Based on what we all know about the future of SMB licensing, and nothing that has been shared with me under NDA contradicts any of that, we will have a similar picture as enterprise. We all know there will be SMB Apps, we already have one (Financials), we all know that the apps will be $40 each with a $5 Team Member. One big difference will be the Plan.
Where the Enterprise Plan, with ERP is $210, more than double the single App price, in SMB, it is only an additional $10 to go to the Plan… with ERP. This is a significant factor that requires some real thought. Even the fictional licensing scenario I described above is SMB sized. SMB by definition has a vastly smaller number of users, to potentially be multiplied by a much smaller Plan differential cost ($10).
Most SMB customers are coming in for Sales to start with, and those users will probably want Marketing, so they are looking at the Plan anyway. The difference in cost between a “siloed App” or “everything”, is simply not that much. I can’t think of many SMB customers who would quibble over $10, given their smaller number of users. Granted, the Team Member for $5 is a different story, and they will rightfully want to use that were they can, so we still need to thoroughly understand that Sku.
Also, as I mentioned previously, I expect there will need to be a new slew of Skus once the SMB Apps launch for “transitioning” the remaining CRMOL users, who have not already transitioned to the Promos, as well as from the Promos themselves. While Microsoft will be letting them keep the Promos for 3 years, I expect many of those customers would prefer the new SMB focused Apps and will want to move over right away. I’m sorry, when I started this paragraph, I expected it to end in a better place.

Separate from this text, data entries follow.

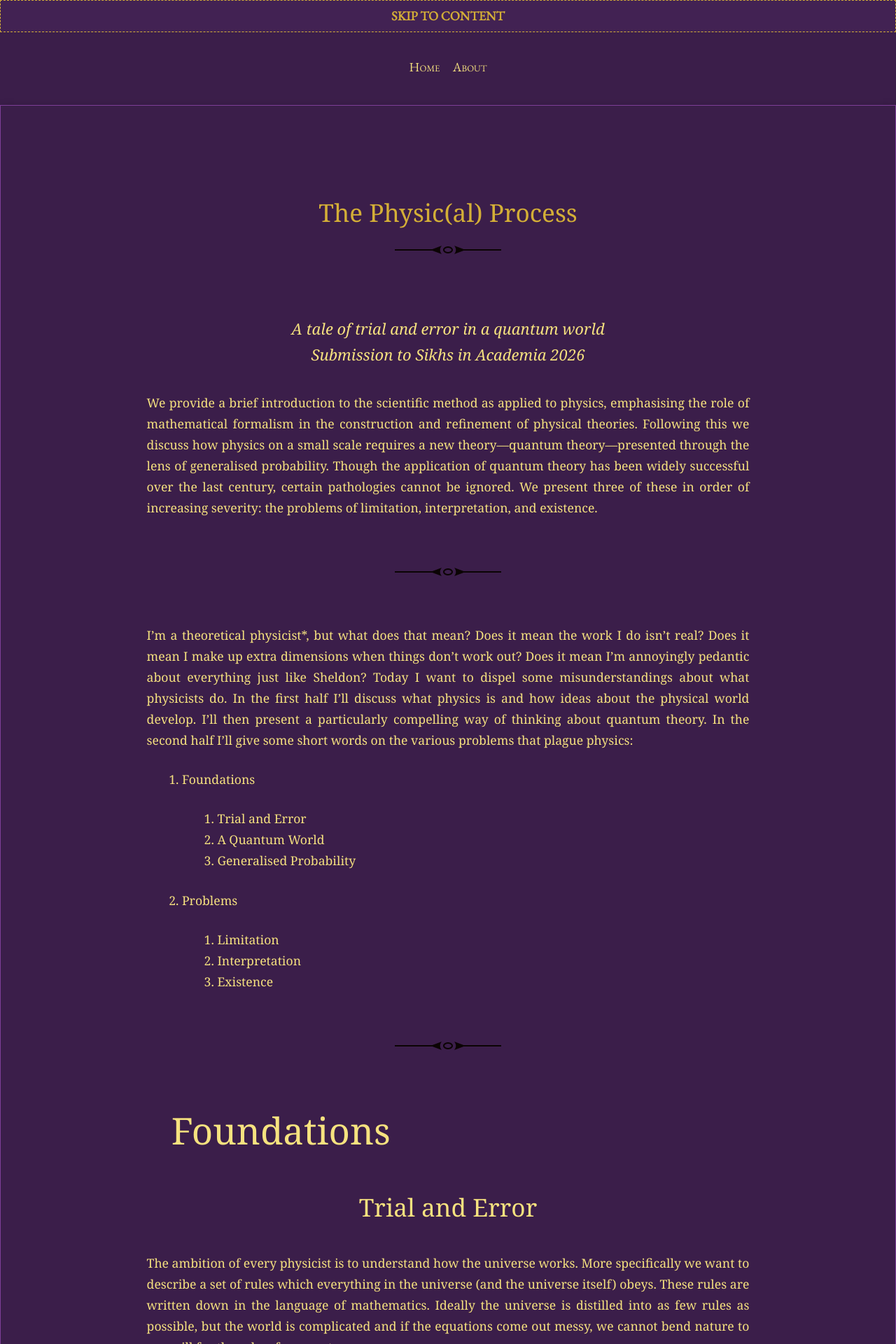
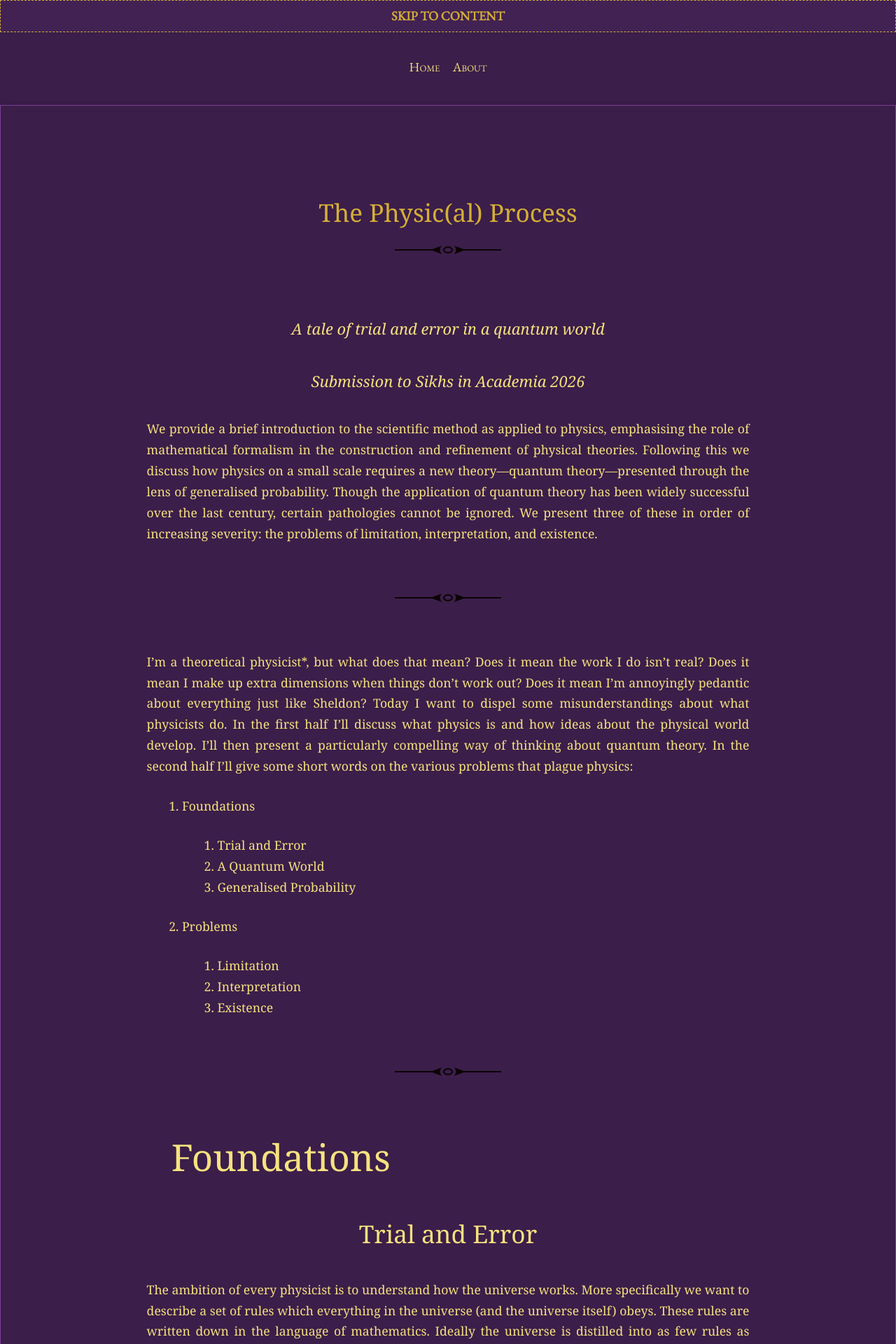
Before and after one commit to GangaSM/Meditations-on-Second-Philosophy, a Jekyll site: the page built from _posts/2026-05-09-thephysicalprocess.md, in a window 1280 px wide. Shown: the top 1920 px of the page at 70% size. Built offline with Jekyll 4.4.1, drawn with Linux system fonts in a browser that asks for light colours; some of the changed text lies outside the part shown.

Commit message:
Update 2026-05-09-thephysicalprocess.md

```diff
--- a/_posts/2026-05-09-thephysicalprocess.md
+++ b/_posts/2026-05-09-thephysicalprocess.md
@@ -1,6 +1,6 @@
 ---
 title: The Physic(al) Process
-subtitle: A tale of trial and error in a quantum world<br>Submission to Sikhs in Academia 2026
+subtitle: A tale of trial and error in a quantum world<br><br>Submission to Sikhs in Academia 2026
 layout: post
 author: Ganga Singh Manchanda
 category: philosophy of physics
@@ -33,13 +33,13 @@ To start then, let's guess some rule based on our intuition and write it down on
 
 <div style="text-align: center; font-size: 1em;">
 	\[ \text{force}=\text{mass}\times\text{velocity} \]
-<\div>
+</div>
 
 and then we check the physical consequences implied by this rule. Congratulations, you are now a theoretical physicist! Next we have to check that the universe actually obeys this rule, so we go out into the world and test whether what we've written down actually matches what happens. This is the job of the experimental physicist. If there is a discrepancy between prediction and experiment then the rules we wrote down were wrong and we go back to the drawing board. In this case we were wrong, but not entirely. According to this rule, the follow through on a punch has no impact on how much it hurts. If you've ever been punched, you know that just isn't true. Returning to the problem, let's instead write:
 
 <div style="text-align: center; font-size: 1em;">
 	\[ \text{force}=\text{mass}\times\text{acceleration} \]
-<\div>
+</div>
 
 and have an experimentalist verify again. Acceleration accounts for this follow through unlike velocity. This time we find that the rule holds, **but only under certain conditions**. And it's this phrase that contains everything important about how physics actually works. No rule is final.
 
@@ -61,7 +61,7 @@ With the ball, I could talk about the its position and its momentum, and how the
 
 <div style="text-align: center; font-size: 1em;">
 	\[ \Delta x\Delta p\ge\frac{\hbar}{2} \]
-<\div>
+</div>
 
 This equation describes a tradeoff in information between position and momentum. The more I know about position the less I know about momentum. The more I know about momentum the less I know about position.
 
@@ -81,7 +81,7 @@ In terms of the ball, all possible positions and momenta exist in a spreadsheet
 
 <div style="text-align: center; font-size: 1em;">
 	\[ \Omega=\{(L,F),(L,B),(R,F),(R,B)\} \]
-<\div>
+</div>
 
 Any one of these four options represents a complete specification of reality and even if we don't know the exact state of the ball, we know it's one of these four options.
 
@@ -89,7 +89,7 @@ In a state space description of reality, knowledge of one variable can narrow do
 
 <div style="text-align: center; font-size: 1em;">
 	\[ \Omega=\{(L,F),(L,B),(R,F)\} \]
-<\div>
+</div>
 
 Here when $x=L$, $p(L,F)=p(L,B)=\frac{1}{2}$, and when $x=R$, $p(R,F)=1$. In this case, if I know that $x=R$, then I immediately know that $p=F$ because the two results are correlated through the joint distribution $p(x,p)$.
 
```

I guess to sum this all up into one sentence : You should be doing your homework on the Team Member Sku. I apologize for making you read all of this to get here, but I did not know this is where I would end up either. In the future, maybe you should just skip to the end of my posts.